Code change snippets
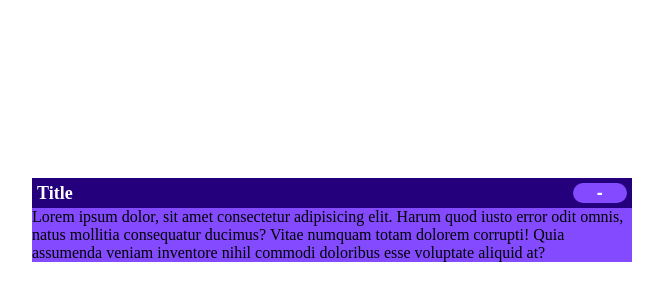
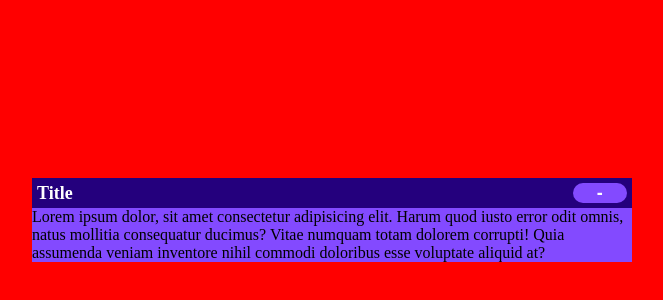
Before and after one commit to Soumita-Nag/Vue.js-Learning, a Vue app: page / in a window 1280 px wide. Shown: the part 22-322 px from the top of the page, without its empty margins (308-971 px from the left). Built offline with nearby package versions, Linux system fonts and the light colour scheme.

Commit message:
testing inline styling in App.vue while using a component

```diff
--- a/src/App.vue
+++ b/src/App.vue
@@ -23,6 +23,11 @@ export default{
     // Counter,
     // Directives,
     toggleText,
+  },
+  data(){
+    return{
+      isActive:true,
+    }
   }
 }
 </script>
@@ -44,7 +49,7 @@ export default{
 
  <!-- <Directives/> -->
 
-  <toggleText/>
+  <toggleText :class="{'test':isActive}"/>
 </template>
 
 <style>
@@ -60,4 +65,7 @@ export default{
 ::-webkit-scrollbar-thumb{
   background-color: rgb(0, 0, 0);
 }
+.test{
+  background-color: red;
+}
 </style>
```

◆ **Your assignment**:
Write out all the entries precisely as given, omitting each image.

◆ **Written answer**:
Before and after one commit to Soumita-Nag/Vue.js-Learning, a Vue app: page / in a window 1280 px wide. Shown: the part 22-322 px from the top of the page, without its empty margins (308-971 px from the left). Built offline with nearby package versions, Linux system fonts and the light colour scheme.

Commit message:
testing inline styling in App.vue while using a component

```diff
--- a/src/App.vue
+++ b/src/App.vue
@@ -23,6 +23,11 @@ export default{
     // Counter,
     // Directives,
     toggleText,
+  },
+  data(){
+    return{
+      isActive:true,
+    }
   }
 }
 </script>
@@ -44,7 +49,7 @@ export default{
 
  <!-- <Directives/> -->
 
-  <toggleText/>
+  <toggleText :class="{'test':isActive}"/>
 </template>
 
 <style>
@@ -60,4 +65,7 @@ export default{
 ::-webkit-scrollbar-thumb{
   background-color: rgb(0, 0, 0);
 }
+.test{
+  background-color: red;
+}
 </style>
```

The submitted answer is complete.